Women and men are affected in different ways by the ageing process and it can lead to incontinence — but the symptoms are treatable
© Association for Continence Advice. CC BY-NC 4.0

Why is urinary incontinence commonly accepted as a normal part of ageing?

There is a tendency among health professionals, as well as the general public, to accept urinary incontinence as a part of the ageing process and it is true to say that the prevalence of urinary incontinence increases with age.

Women and men are affected in different ways by the ageing process:

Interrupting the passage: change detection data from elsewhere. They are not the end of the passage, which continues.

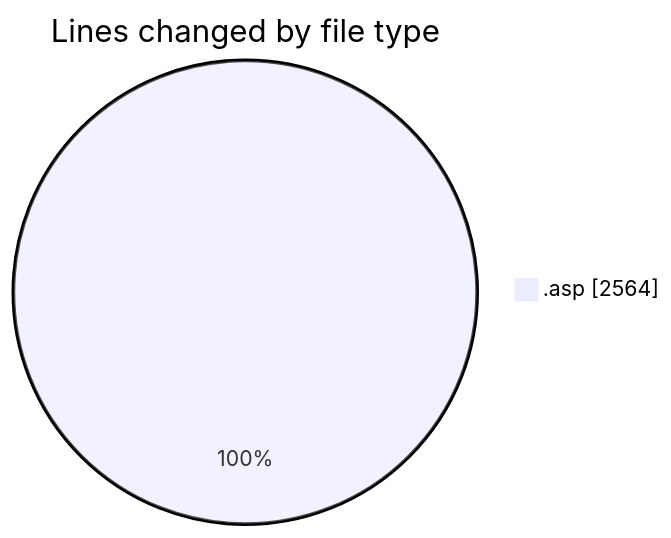
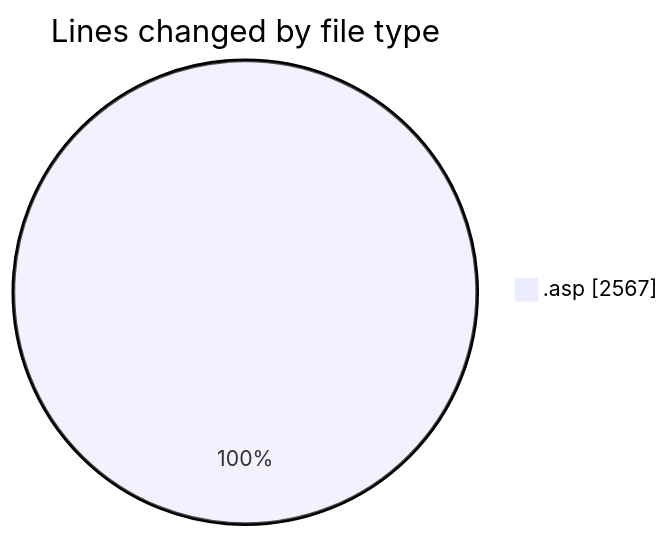
Before and after one commit to julien-gomy/code-tracking: the first of 2 diagrams in 2025-10-31/cdp_aleoudev_fr__workspace_/README.md, drawn with Mermaid. The commit also changed other lines of this file and 1 other file, not shown here.

````diff
--- a/2025-10-31/cdp_aleoudev_fr__workspace_/README.md
+++ b/2025-10-31/cdp_aleoudev_fr__workspace_/README.md
@@ -21,5 +21,5 @@
 ```mermaid
 pie showData
 title Lines changed by file type
-".asp" : 2564
+".asp" : 2567
 ```
````
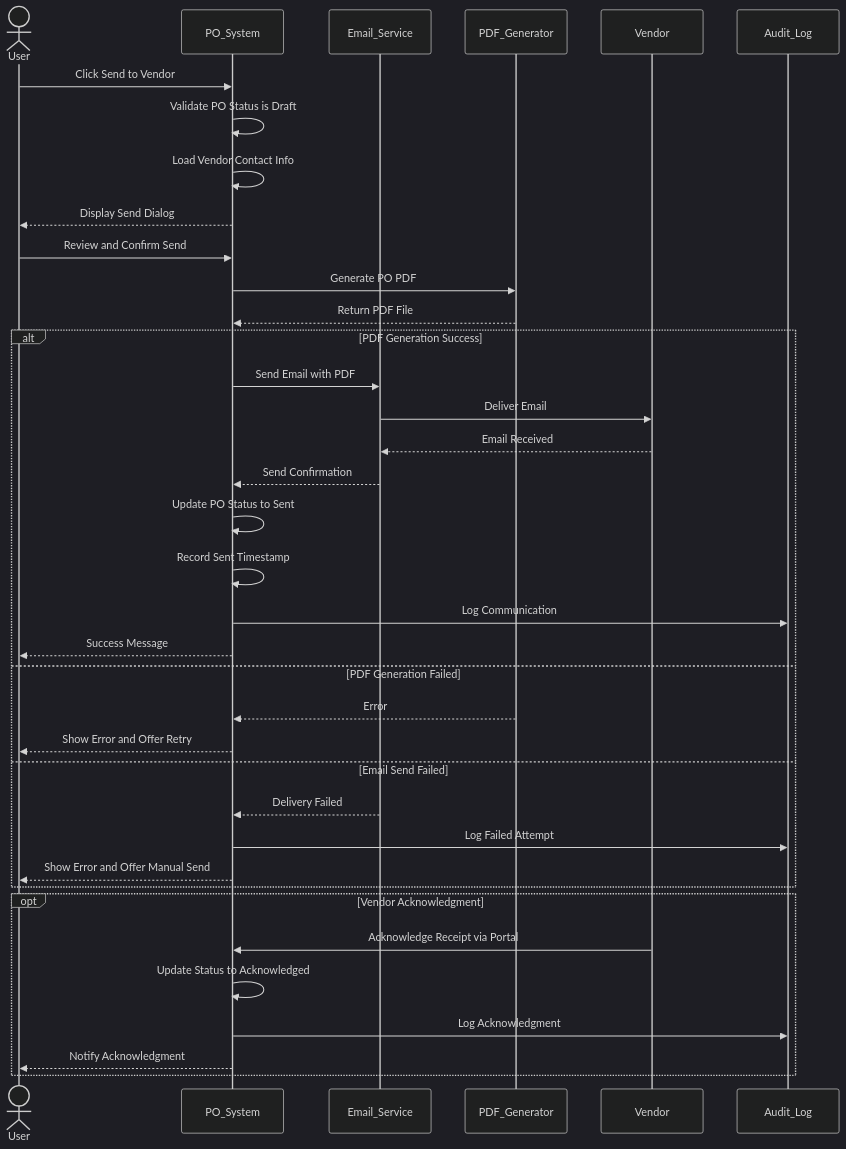
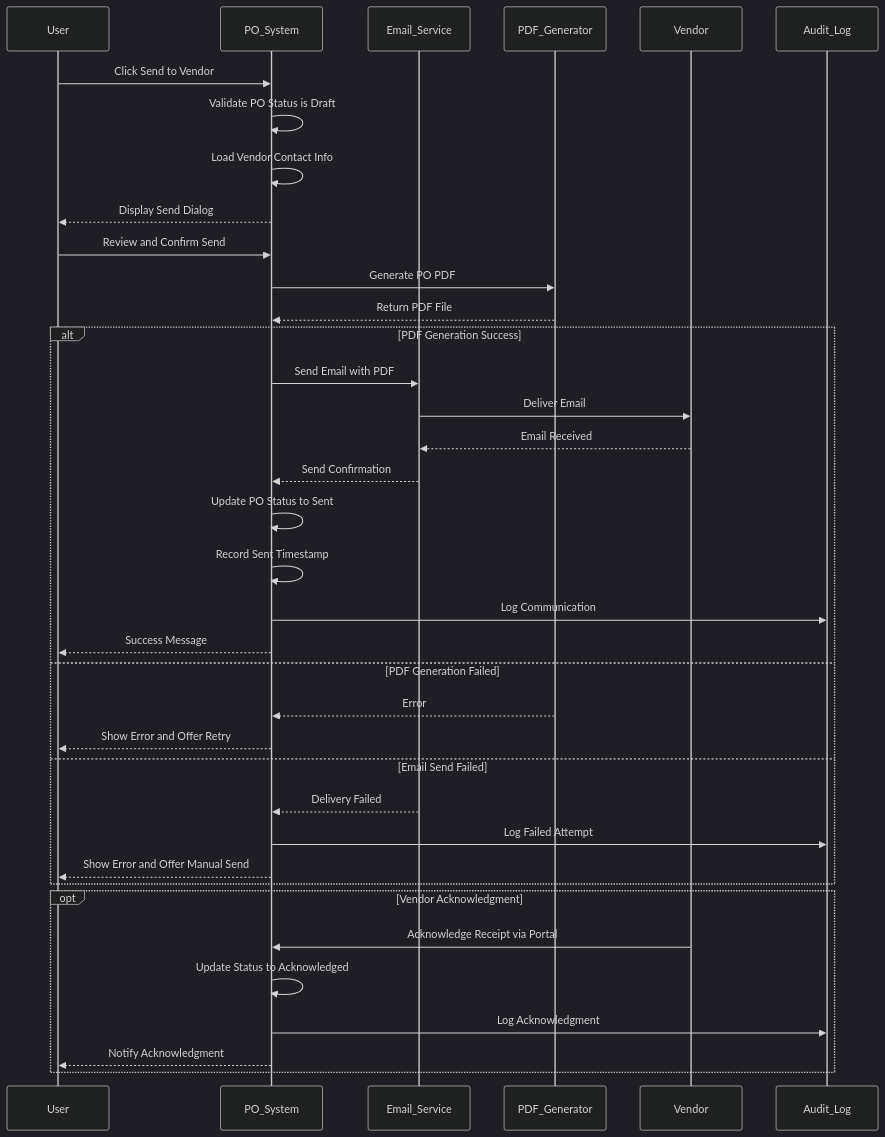
One commit to PeakMNA/carmen changed the seventh of 11 diagrams in docs/app/procurement/purchase-orders/FD-purchase-orders.md. Above: the diagram before and after it, drawn with Mermaid (dark theme). The commit also changed other lines of this file and 473 other files, not shown here.

````diff
--- a/docs/app/procurement/purchase-orders/FD-purchase-orders.md
+++ b/docs/app/procurement/purchase-orders/FD-purchase-orders.md
@@ -436,45 +420,45 @@
 ```mermaid
 sequenceDiagram
-    actor User
+    participant User
     participant PO_System
     participant Email_Service
     participant PDF_Generator
     participant Vendor
     participant Audit_Log
 
     User->>PO_System: Click Send to Vendor
     PO_System->>PO_System: Validate PO Status is Draft
     PO_System->>PO_System: Load Vendor Contact Info
     PO_System-->>User: Display Send Dialog
 
     User->>PO_System: Review and Confirm Send
     PO_System->>PDF_Generator: Generate PO PDF
     PDF_Generator-->>PO_System: Return PDF File
 
     alt PDF Generation Success
         PO_System->>Email_Service: Send Email with PDF
         Email_Service->>Vendor: Deliver Email
         Vendor-->>Email_Service: Email Received
         Email_Service-->>PO_System: Send Confirmation
 
         PO_System->>PO_System: Update PO Status to Sent
         PO_System->>PO_System: Record Sent Timestamp
         PO_System->>Audit_Log: Log Communication
         PO_System-->>User: Success Message
 
     else PDF Generation Failed
         PDF_Generator-->>PO_System: Error
         PO_System-->>User: Show Error and Offer Retry
     else Email Send Failed
         Email_Service-->>PO_System: Delivery Failed
         PO_System->>Audit_Log: Log Failed Attempt
         PO_System-->>User: Show Error and Offer Manual Send
     end
 
     opt Vendor Acknowledgment
         Vendor->>PO_System: Acknowledge Receipt via Portal
         PO_System->>PO_System: Update Status to Acknowledged
         PO_System->>Audit_Log: Log Acknowledgment
         PO_System-->>User: Notify Acknowledgment
     end
 ```
````
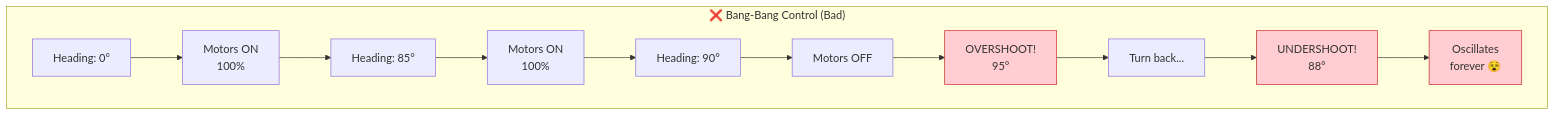
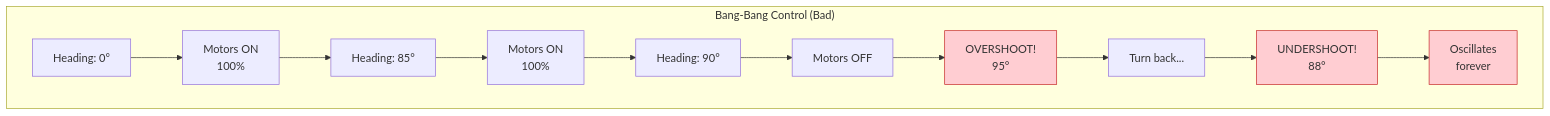
One commit to anowarislam/vex-pushback changed the second of 10 diagrams in docs/tutorials/07-advanced/01-pid-control.md. Above: the diagram before and after it, drawn with Mermaid. The commit also changed other lines of this file and 16 other files, not shown here.

````diff
--- a/docs/tutorials/07-advanced/01-pid-control.md
+++ b/docs/tutorials/07-advanced/01-pid-control.md
@@ -87,18 +87,18 @@
 ```mermaid
 flowchart TB
-    subgraph "❌ Bang-Bang Control (Bad)"
+    subgraph "Bang-Bang Control (Bad)"
         A1["Heading: 0°"] --> A2["Motors ON\n100%"]
         A2 --> A3["Heading: 85°"]
         A3 --> A4["Motors ON\n100%"]
         A4 --> A5["Heading: 90°"]
         A5 --> A6["Motors OFF"]
         A6 --> A7["OVERSHOOT!\n95°"]
         A7 --> A8["Turn back..."]
         A8 --> A9["UNDERSHOOT!\n88°"]
-        A9 --> A10["Oscillates\nforever 😵"]
+        A9 --> A10["Oscillates\nforever"]
     end
 
     style A7 fill:#ffcdd2,stroke:#c62828
     style A9 fill:#ffcdd2,stroke:#c62828
     style A10 fill:#ffcdd2,stroke:#c62828
 ```
````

  • Many of a woman’s urinary problems are associated with the effects of childbirth and/or the loss of the hormone oestrogen with the onset of the menopause.
  • Men have relatively few continence problems in their younger years, unless through injury or disease, but enlargement of the prostate in later life can bring a variety of unpleasant symptoms and it can be a struggle at times to remain continent.
  • Changes in ‘body clocks’ (known as circadian rhythms) cause urine production to increase overnight. Because the person is lying down, there is movement of body fluid from their extracellular spaces to their blood vessels (sometimes called a third space shift) causing an increase in amounts of urine. Therefore, older adults will report nocturia (wakening to use the toilet) and sometime nocturnal enuresis (urine loss during sleep).
  • Sensory nerves from the bladder to the brain often ‘wear out’, creating breaks in the nerve pathway. ‘Short-circuiting’ of nerve-firing occurs and messages to the brain may be incomplete.

Changes caused by ageing

A delayed response to sensory stimulation is common, which causes a delay in perceiving the urge sensation to void. There is decreased warning time between feeling the urge sensation and actual voiding (urgency).

This sudden and strong feeling of urgency may cause an older person to panic and increase their risk of falling when they try to reach the toilet in time.

Damaged nerve pathways or cortical brain damage can also lead to an increase in bladder contractions (overactive bladder) at small urine volumes. An older person may have little or no bladder control and experience urgency incontinence.

The detrusor muscle lining the bladder stiffens and atrophies which reduces bladder capacity, as it cannot stretch to accommodate large urine volumes.

Increased infection risk

The bladder is not as ‘elastic’ as people age, which means it is less likely to fully empty (urinary retention). This is the reason why older people often need to void more frequently in small amounts.

Urine that remains in the bladder (post-void residual [PVR]) increases the risk of urinary tract infection.

After menopause, the lining of the vagina and urethra become thin and less vascular leading to urogenital atrophy/atrophic vaginitis and urinary symptoms, such as urgency and frequency.

In men, the prostate gland enlarges and can ‘squeeze’ the urethra like a collar causing ‘bladder outlet obstruction’ and symptoms such as frequency and feelings of incomplete emptying.

Is it treatable?

All of the above symptoms are treatable if the older person affected seeks help.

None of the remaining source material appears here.